The morning sun was a welcome sight for Hawaiian Airlines passengers on flight 808 from Taipei, Taiwan.
"It's always an adventure when we have an inaugural flight and this one had some things that we didn't actually have planned," Executive Vice President and Chief Commercial Officer Hawaiian Airlines Peter Ingram said.
Ingram says Typhoon Soulik made landfall in Taiwan during their trip.
The threat of the storm prompted the airlines to take precautions, delaying the flight home to Honolulu.
"We knew the storm was coming of course we'd been tracking it for days and we wanted to make sure that we weren't operating in the middle of that window where the weather was really dicey," Ingram said.
To prevent any damage to the plane, the company moved it to Manila in the Philippines until the storm passed.
Hawaii residents stuck in Taipei also took cover.
"The winds were really strong lot of rain. We were on the 18th floor of the W hotel and the windows was kind of creaking so that was a little scary but otherwise than that it was actually pretty good," Waimanalo resident Keoki Choyfoo said.
Others feared for the worse, and were relieved to have come out of the storm safe.
"It wasn't as bad as I thought it was going to be because I was right downtown and all the high-rise buildings kind of buffered some of the winds. What surprised me with the Taipei people they didn't panic there was not only wholesale nobody's hoarding toilet paper food what not they're just going to go about their business and just being real civil," passenger on flight 808 Dennis Chew said.
Most passengers say Hawaiian Airlines handled the situation very well.
"They sent us letters to our rooms and they also communicated to us by calling our rooms letting us know that we won't be flying out til later," Choyfoo said.
Despite the storm, many say they'd visit Taipei again.
"I think this route is going to be very successful for Hawaii," Hawaii island resident George Applegate said.
"It's good to be back home," Choyfoo said.
Hawaiian Airlines has scheduled flights to Taipei three days a week.
Thousands gathered at the memorial to pay tribute to those who paid the ultimate sacrifice and to those who survived.
You may remember the story we did earlier this week about the Pearl Harbor survivor who was headed here from the mainland for the ceremony, he was bumped from the flight and didn't know if he would get here in time.
It may take drivers a little longer to get around this weekend.
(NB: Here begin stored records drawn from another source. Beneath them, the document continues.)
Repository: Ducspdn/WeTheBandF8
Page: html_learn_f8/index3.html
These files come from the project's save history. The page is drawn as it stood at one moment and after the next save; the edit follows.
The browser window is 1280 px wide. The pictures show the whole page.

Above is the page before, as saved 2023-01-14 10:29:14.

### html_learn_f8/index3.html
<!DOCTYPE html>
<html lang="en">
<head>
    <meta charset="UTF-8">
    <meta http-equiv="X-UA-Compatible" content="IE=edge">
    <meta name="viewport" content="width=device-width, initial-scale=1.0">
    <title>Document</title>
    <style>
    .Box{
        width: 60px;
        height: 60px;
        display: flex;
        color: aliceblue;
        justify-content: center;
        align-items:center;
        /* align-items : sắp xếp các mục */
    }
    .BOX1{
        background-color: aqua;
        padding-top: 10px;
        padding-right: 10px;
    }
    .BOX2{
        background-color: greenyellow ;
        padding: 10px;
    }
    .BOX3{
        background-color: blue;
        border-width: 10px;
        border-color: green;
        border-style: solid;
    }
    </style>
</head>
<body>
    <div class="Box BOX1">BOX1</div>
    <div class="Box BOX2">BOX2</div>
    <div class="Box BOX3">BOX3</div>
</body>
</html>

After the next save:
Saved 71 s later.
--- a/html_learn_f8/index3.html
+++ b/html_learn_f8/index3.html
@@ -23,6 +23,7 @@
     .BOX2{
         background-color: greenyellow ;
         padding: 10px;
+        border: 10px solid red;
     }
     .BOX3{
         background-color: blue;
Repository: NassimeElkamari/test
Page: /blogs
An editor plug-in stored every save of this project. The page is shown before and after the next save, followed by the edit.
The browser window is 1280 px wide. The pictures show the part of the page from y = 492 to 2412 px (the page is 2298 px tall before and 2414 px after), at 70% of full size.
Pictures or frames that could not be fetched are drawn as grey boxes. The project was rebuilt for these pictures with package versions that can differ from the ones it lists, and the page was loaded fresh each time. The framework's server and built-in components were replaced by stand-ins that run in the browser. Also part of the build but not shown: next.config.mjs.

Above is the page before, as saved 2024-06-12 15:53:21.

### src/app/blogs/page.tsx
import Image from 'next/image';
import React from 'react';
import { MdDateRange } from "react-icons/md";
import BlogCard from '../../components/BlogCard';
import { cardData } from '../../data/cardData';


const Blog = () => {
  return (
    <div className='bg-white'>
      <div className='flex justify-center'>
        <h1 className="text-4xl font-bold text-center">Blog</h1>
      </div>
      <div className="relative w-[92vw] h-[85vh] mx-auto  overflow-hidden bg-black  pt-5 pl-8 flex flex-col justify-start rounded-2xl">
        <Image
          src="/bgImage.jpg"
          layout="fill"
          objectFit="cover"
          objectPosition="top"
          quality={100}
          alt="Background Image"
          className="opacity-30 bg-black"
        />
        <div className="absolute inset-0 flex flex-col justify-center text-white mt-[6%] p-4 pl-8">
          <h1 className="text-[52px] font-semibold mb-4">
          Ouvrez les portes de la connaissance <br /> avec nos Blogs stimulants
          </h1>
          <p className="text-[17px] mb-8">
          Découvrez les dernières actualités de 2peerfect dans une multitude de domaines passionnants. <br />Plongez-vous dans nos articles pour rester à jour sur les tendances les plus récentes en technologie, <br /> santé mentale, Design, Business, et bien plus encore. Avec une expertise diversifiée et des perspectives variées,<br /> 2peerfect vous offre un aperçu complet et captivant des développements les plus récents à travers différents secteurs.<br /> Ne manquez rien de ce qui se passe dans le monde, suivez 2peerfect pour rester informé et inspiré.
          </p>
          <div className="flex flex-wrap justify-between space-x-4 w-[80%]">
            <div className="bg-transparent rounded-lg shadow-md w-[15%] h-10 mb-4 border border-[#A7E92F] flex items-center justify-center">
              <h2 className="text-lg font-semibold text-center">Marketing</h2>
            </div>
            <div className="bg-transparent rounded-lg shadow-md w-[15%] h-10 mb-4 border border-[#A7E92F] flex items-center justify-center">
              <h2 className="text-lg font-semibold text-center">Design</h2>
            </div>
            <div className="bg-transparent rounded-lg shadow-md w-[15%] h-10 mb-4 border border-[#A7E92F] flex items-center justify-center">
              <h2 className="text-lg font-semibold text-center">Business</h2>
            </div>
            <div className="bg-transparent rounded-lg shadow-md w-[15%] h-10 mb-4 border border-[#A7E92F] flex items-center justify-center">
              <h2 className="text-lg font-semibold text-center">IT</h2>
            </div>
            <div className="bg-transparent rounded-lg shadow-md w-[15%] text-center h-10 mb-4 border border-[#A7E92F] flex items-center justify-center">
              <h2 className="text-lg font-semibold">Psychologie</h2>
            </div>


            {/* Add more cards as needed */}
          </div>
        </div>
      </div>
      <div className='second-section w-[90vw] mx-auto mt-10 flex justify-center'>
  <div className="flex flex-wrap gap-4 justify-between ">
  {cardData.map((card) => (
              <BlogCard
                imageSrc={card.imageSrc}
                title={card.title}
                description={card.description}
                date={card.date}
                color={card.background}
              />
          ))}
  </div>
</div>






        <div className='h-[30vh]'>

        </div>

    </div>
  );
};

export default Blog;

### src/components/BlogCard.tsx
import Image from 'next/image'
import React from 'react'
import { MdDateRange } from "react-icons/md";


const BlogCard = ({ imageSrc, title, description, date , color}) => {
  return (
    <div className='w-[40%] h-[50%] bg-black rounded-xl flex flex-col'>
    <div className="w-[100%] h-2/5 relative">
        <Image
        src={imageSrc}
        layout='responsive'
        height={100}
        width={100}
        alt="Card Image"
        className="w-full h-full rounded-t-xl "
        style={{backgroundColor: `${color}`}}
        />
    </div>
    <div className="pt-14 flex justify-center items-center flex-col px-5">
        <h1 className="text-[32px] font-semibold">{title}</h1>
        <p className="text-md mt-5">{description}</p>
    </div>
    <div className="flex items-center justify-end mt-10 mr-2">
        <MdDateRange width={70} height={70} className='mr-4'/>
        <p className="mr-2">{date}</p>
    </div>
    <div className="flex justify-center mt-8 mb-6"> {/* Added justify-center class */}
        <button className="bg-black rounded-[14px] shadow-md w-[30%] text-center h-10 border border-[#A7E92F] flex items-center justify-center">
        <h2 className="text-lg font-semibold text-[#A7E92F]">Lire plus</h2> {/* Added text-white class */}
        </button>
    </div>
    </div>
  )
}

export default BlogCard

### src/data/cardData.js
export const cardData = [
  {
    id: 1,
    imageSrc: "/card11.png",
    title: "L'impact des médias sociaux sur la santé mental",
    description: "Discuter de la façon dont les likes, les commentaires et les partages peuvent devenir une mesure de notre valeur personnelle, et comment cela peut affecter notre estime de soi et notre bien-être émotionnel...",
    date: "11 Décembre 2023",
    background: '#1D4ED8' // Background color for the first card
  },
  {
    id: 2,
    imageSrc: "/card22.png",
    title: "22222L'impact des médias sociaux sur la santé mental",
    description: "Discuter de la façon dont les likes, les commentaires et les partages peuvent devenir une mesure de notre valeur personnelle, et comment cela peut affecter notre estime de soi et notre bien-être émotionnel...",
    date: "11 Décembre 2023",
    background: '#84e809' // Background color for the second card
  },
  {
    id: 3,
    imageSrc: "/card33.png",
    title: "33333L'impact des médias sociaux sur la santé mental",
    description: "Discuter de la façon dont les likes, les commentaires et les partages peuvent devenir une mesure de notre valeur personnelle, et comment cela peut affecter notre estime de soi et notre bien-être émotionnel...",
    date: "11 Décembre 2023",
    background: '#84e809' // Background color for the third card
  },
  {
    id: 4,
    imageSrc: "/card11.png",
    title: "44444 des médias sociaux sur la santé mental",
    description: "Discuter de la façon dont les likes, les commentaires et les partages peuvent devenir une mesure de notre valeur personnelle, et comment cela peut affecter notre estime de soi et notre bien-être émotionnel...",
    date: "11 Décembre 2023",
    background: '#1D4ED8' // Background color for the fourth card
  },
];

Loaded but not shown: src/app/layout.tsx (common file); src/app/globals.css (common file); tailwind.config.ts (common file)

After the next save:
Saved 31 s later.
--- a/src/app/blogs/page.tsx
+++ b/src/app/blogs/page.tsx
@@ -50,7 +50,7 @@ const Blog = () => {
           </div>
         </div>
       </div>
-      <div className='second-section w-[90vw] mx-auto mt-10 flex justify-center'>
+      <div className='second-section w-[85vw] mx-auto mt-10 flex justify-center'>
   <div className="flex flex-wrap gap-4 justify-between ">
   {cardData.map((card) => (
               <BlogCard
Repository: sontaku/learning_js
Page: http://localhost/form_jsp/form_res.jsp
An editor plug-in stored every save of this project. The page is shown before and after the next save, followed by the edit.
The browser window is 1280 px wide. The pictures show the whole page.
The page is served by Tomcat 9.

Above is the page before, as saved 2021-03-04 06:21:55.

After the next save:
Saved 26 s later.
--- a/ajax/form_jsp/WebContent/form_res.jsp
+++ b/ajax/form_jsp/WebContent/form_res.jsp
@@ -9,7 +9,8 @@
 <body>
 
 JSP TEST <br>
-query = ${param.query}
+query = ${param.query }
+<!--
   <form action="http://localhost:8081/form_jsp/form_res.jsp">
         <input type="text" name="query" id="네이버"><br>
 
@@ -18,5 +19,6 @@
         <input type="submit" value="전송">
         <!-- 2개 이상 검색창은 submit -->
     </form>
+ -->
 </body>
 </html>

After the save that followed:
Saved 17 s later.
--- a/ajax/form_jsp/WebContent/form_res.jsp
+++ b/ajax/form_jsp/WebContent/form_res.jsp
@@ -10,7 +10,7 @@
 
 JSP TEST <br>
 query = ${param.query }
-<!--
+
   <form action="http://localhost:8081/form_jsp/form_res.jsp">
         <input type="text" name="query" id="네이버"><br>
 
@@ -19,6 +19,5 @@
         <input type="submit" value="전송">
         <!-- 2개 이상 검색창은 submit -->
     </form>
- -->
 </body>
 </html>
On Sunday, there will be lane and road closures for the Honolulu Marathon.